The Fed has pledged to pin interest rates near zero until inflation rises to 2% and looks set to exceed that goal, and until the economy also reaches full employment.
That super-easy stance, coupled with the Biden administration’s proposed $1.9 trillion spending bill for pandemic relief, has some analysts warning of a coming surge in inflation.
“While the new package may be large, it will add stimulus to an economy still below potential, and the spending will be spread out over a couple of years,” said Mark Haefele, chief investment officer, UBS Global Wealth Management in Zurich, Switzerland.
“So while a near-term rise in inflation is likely, we expect the Fed to look past that and keep rates on hold.”
Data showed U.S. rebounded sharply in January after households received additional pandemic relief money from the government, suggesting a pick-up in economic activity after being restrained by a fresh wave of COVID-19 infections late last year.
The notched a record closing high on Tuesday led by gains in cyclical sectors, although concerns over rising interest rates kept the benchmark little changed.

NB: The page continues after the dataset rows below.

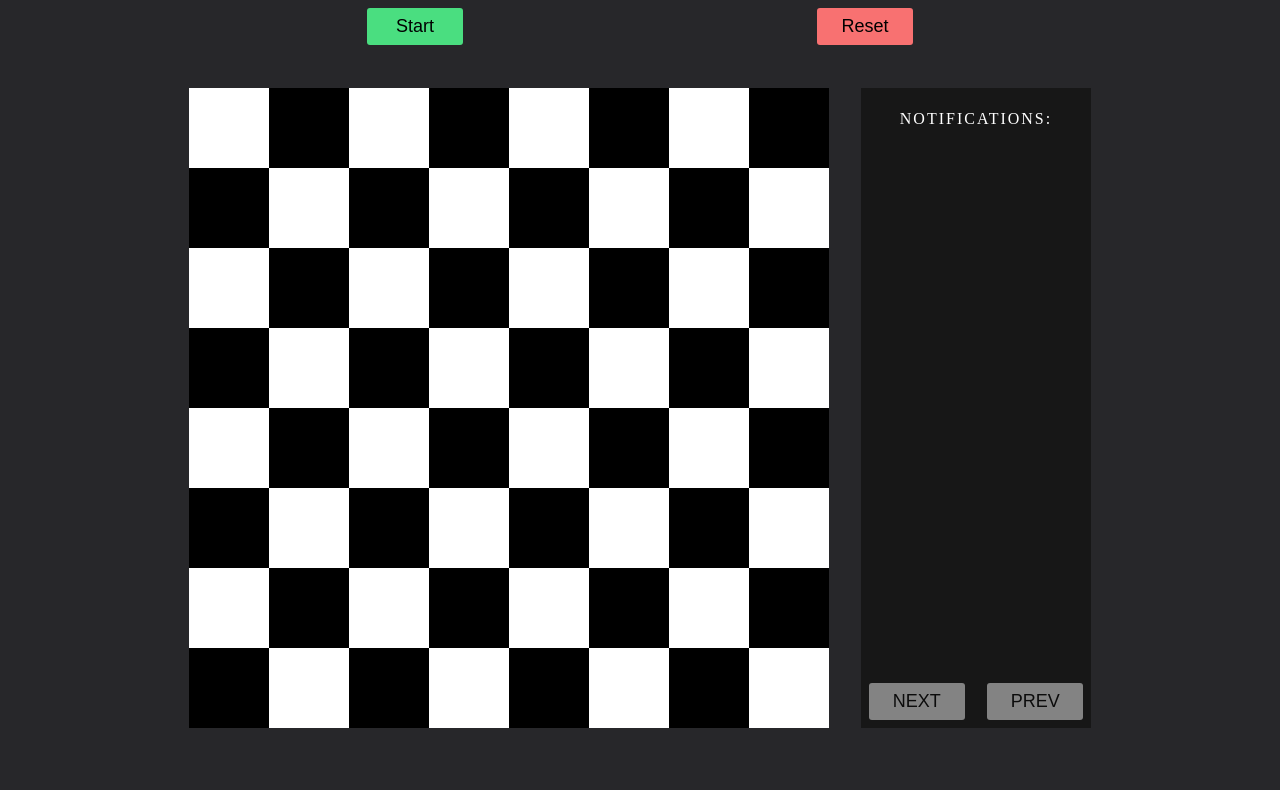
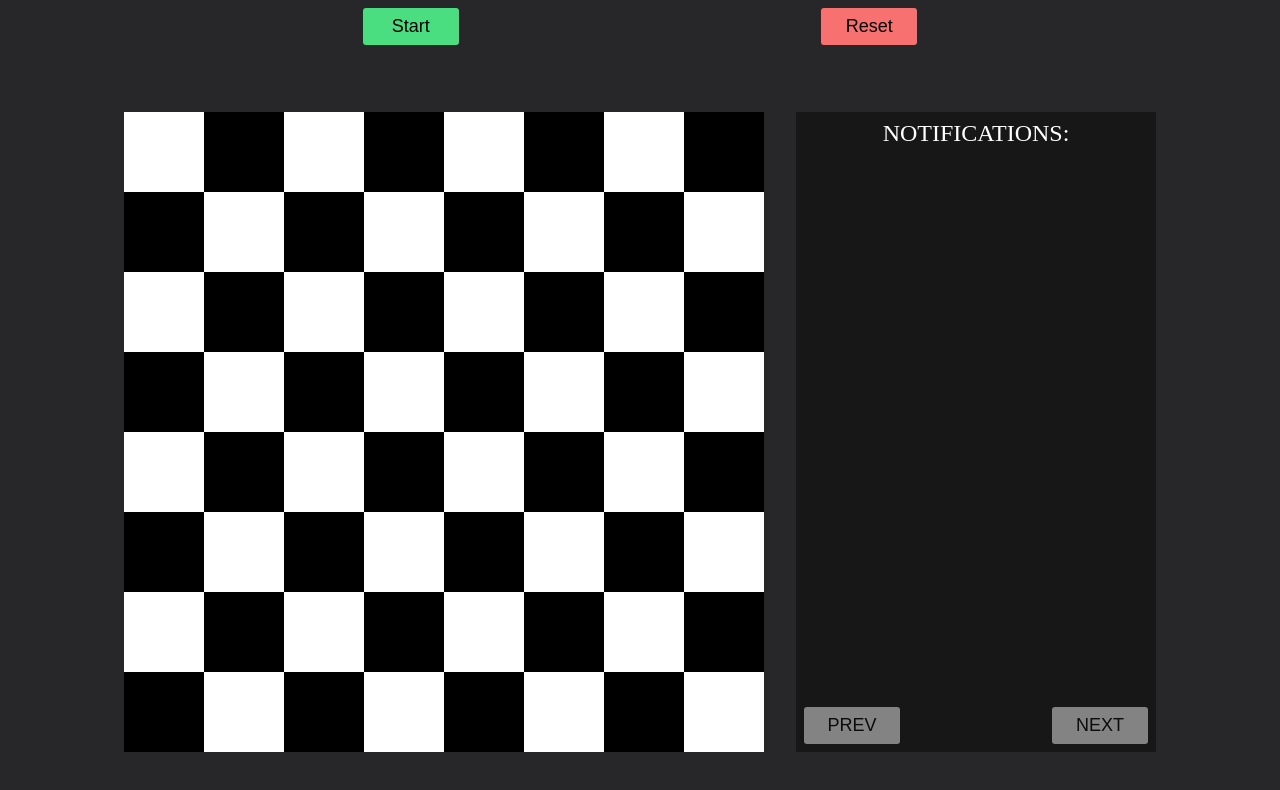
Before and after one commit to oiamo123/Knights-Travails, a plain HTML site: page index.html in a window 1280 px wide. Drawn offline with Linux system fonts and the light colour scheme.

Commit message:
Fixed styling for mobile and desktop

```diff
--- a/index.html
+++ b/index.html
@@ -15,10 +15,11 @@
     <main>
       <div class="board"></div>
       <aside>
-        <div class="alert"><p>Notifications:</p></div>
+        <p>Notifications:</p>
+        <div class="moves"></div>
         <div class="buttons">
+          <button class="prev">PREV</button>
           <button class="next">NEXT</button>
-          <button class="prev">PREV</button>
         </div>
       </aside>
     </main>
--- a/scripts/Alert.js
+++ b/scripts/Alert.js
@@ -1,17 +1,15 @@
-import { knightIcon } from "./Icons.js";
-
 class Alert {
   constructor() {
-    this.alert = document.querySelector(`.alert`);
+    this.alert = document.querySelector(`.moves`);
   }
 
   clearAlert() {
     this.alert.innerHTML = "";
-    this.addToAlert("Notifications:");
   }
 
   addToAlert(data, id = null) {
-    this.alert.innerHTML += `<p ${id !== null && `class=${id}`}>${data}</p>`;
+    const classAttr = id !== null ? `class="${id}"` : "";
+    this.alert.innerHTML += `<p ${classAttr}>${data}</p>`;
   }
 }
 
--- a/scripts/index.js
+++ b/scripts/index.js
@@ -41,6 +41,7 @@ class App {
 
     // Reset navigation button states
     this.updateNavigationButtons();
+    this.updateKnightPosition();
   }
 
   resetHandler() {
@@ -71,20 +72,13 @@ class App {
   updateKnightPosition() {
     this.board.clearBoard();
 
-    // Update the knight's position on the board
     const [x, y] = this.moves[this.currentMoveIndex];
     const square = document.querySelector(`[x="${x}"][y="${y}"]`);
-    square.innerHTML = knightIcon;
+    if (square) square.innerHTML = knightIcon;
 
-    // Highlight the current move in the alert
-    const alertParagraphs = document.querySelectorAll(".alert p");
-    alertParagraphs.forEach((p, index) => {
-      if (index === this.currentMoveIndex + 1) {
-        // +1 because the first <p> is "Notifications:"
-        p.classList.add("highlight");
-      } else {
-        p.classList.remove("highlight");
-      }
+    const moveParagraphs = document.querySelectorAll(".moves p");
+    moveParagraphs.forEach((p, index) => {
+      p.classList.toggle("highlight", index === this.currentMoveIndex);
     });
 
     this.updateNavigationButtons();
--- a/style.css
+++ b/style.css
@@ -1,3 +1,14 @@
+* {
+  margin: 0;
+  padding: 0;
+  box-sizing: border-box;
+}
+
+html,
+body {
+  overflow-x: hidden;
+}
+
 html {
   padding: none;
   margin: none;
@@ -6,24 +17,20 @@ html {
 }
 
 body {
-  height: 100vh;
-  display: flex;
-  flex-direction: column;
-  align-items: center;
-  justify-content: center;
-  padding: none;
-  margin: none;
-  border: none;
+  padding: 0px;
+  margin: 0px;
+  border: 0px;
   background-color: #27272a;
 }
 
 nav {
+  width: 100%;
   padding: 8px 0px;
   display: flex;
   position: absolute;
   justify-content: space-evenly;
   top: 0%;
-  width: 98vw;
+  width: 100vw;
 }
 
 button {
@@ -55,11 +62,13 @@ button:hover {
 }
 
 main {
+  display: grid;
   height: 100vh;
-  display: flex;
-  padding: 16px;
-  gap: 2rem;
+  grid-template-columns: 1fr;
+  grid-template-rows: repeat(2, 1fr);
   align-items: center;
+  justify-items: center;
+  flex-direction: column;
 }
 
 .board {
@@ -79,12 +88,21 @@ main {
 }
 
 aside {
-  display: grid;
-  grid-template-columns: 1fr;
-  grid-template-rows: 12fr 1fr;
-  width: 18vw;
-  height: 80vh;
+  display: flex;
+  flex-direction: column;
+  align-items: center;
+  width: 80vmin;
+  height: 80vmin;
   background-color: #171717;
+  padding: 8px;
+  box-sizing: border-box;
+}
+
+aside p {
+  color: white;
+  font-size: 18px;
+  text-transform: uppercase;
+  justify-self: center;
 }
 
 .alert {
@@ -97,10 +115,19 @@ aside {
   padding: 6px;
 }
 
+.moves {
+  height: 100%;
+  overflow-x: scroll;
+  display: flex;
+  flex-direction: column;
+  gap: 10px;
+  align-items: center;
+}
+
 .buttons {
   display: flex;
   justify-content: space-between;
-  padding: 8px;
+  width: 100%;
 }
 
 .next,
@@ -116,13 +143,8 @@ aside {
   pointer-events: auto;
 }
 
-.alert p.highlight {
-  background-color: rgba(
-    255,
-    255,
-    0,
-    0.6
-  ); /* Light yellow background for highlighting */
+.moves p.highlight {
+  background-color: rgba(255, 255, 0, 0.6);
   font-weight: bold;
   padding: 5px;
   border-radius: 2px;
@@ -133,3 +155,50 @@ svg {
   width: 70%;
   fill: #d8cab8;
 }
+
+@media (min-width: 768px) {
+  .board {
+    height: 55vmin;
+    width: 55vmin;
+  }
+
+  aside {
+    width: 55vmin;
+    height: 55vmin;
+  }
+
+  main {
+    margin: 2rem 0px;
+  }
+}
+
+@media (min-width: 1024px) {
+  main {
+    display: flex;
+    flex-direction: row;
+    align-items: center;
+    justify-content: center;
+    gap: 2rem;
+  }
+
+  .board {
+    height: 80vh;
+    width: 80vh;
+    margin: 0;
+  }
+
+  aside {
+    width: 45vh;
+    height: 80vh;
+    flex-shrink: 0;
+  }
+
+  aside p {
+    font-size: 24px;
+  }
+
+  .moves {
+    width: 40vh;
+    overflow-x: hidden;
+  }
+}
```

“The reflation trade that has been good for stock markets as it’s driven by optimism around the recovery. But that will only continue to a point and if yields start rising at a rate considered too fast, sentiment will quickly change in stock markets,” said Craig Erlam, senior market analyst at OANDA.
Rising inflation expectations also pushed benchmark U.S. Treasury yields to their highest level in a year on Tuesday.
At 8:42 a.m. ET, e-miniswere up 6 points, or 0.02%, e-minis were down 2.5 points, or 0.06%, and e-minis were down 48 points, or 0.35%.